- Cathartes aura aura; Mexico and the Greater Antilles to South America.
- Cathartes aura jota; Chile.
- Cathartes aura meridionalis; North America: southern Canada west of Great Lakes to British Columbia, south to Mexico (Baja California) and the southwestern United States. Migrates to South America.
- Cathartes aura ruficollis; Trindad; Panama to South America east of the Andes Mountains, south to Argentina and the Falkland Islands.
- Cathartes aura septentrionalis; eastern North America: United States and Canada.
Primarily attached to deciduous woodlands and forests, yet often seen over nearby farmland and suburban areas.
Turkey vultures search for carrion individually or in small groups, sliding or rocking on the thermals. Although capable of making actual kills (such as on small mammals and birds), they kill less than black vultures and are more dependent on carrion, which they locate primarily by scent. Often they are the first vulture in a fresh carcass, but when the site is dominated by black and greater yellow-headed vultures they wait, and later eat the remains left behind by them.
In human populated areas they often eat dead animals on road sides; this source of food has probably allowed the birds to expand their range further north.
The reproductive biology of North American turkey vultures has been well studied. Eggs are laid in Florida in March, in the rest of North America from May to June, in Cuba from December to March and in Panama from February to April. The two eggs are placed directly on the ground in caves, on cliff promontories or between rocks and then incubated for 38 to 41 days; no nest is built. The chicks are covered in white down when hatched, and fledge after 70 to 80 days.
Value to man
Turkey vultures, though widespread and considered harmless to humans, have once been viewed as pests; i.e. there was a belief that the birds killed livestock, although these animals were in fact already dead when the first birds arrived, the turkey vulture being incapable of killing an animal larger than a rat. This attitude has changed over the years, and the bird is actually being used by man for different purposes. Police departments have experimented with turkey vultures in order to find out if they can locate human corpses, with mixed results.
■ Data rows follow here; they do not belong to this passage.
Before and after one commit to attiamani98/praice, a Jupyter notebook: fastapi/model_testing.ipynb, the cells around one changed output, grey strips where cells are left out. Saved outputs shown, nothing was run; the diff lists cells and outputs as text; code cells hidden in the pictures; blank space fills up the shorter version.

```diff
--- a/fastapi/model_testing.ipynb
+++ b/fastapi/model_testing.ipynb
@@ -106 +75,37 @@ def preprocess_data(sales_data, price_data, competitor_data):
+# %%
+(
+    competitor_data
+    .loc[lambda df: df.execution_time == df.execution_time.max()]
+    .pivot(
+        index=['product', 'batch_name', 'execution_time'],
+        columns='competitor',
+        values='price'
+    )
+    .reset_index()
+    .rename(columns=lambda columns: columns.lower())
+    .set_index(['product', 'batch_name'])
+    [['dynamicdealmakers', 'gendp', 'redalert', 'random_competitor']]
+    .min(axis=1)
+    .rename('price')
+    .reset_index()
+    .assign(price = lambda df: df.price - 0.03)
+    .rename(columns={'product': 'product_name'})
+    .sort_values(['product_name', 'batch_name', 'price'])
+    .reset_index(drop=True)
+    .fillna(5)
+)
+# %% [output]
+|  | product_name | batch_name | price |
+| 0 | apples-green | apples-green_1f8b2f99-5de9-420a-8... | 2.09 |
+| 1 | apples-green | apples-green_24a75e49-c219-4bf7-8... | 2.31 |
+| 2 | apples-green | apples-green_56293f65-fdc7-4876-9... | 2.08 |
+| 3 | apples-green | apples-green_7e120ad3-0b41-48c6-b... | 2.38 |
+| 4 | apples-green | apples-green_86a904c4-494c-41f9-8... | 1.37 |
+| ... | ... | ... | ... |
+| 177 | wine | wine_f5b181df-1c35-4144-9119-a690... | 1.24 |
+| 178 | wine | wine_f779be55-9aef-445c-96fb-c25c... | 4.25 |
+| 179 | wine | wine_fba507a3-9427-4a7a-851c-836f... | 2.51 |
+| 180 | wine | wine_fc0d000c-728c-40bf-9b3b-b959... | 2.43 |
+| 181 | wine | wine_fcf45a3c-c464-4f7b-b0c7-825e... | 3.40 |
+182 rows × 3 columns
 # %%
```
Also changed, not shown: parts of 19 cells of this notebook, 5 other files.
Oil companies have had better luck: by adding ethyl mercaptan (a chemical also found in carrion) to the oil in pipelines, they can utilize the birds to detect leaks in the pipelines.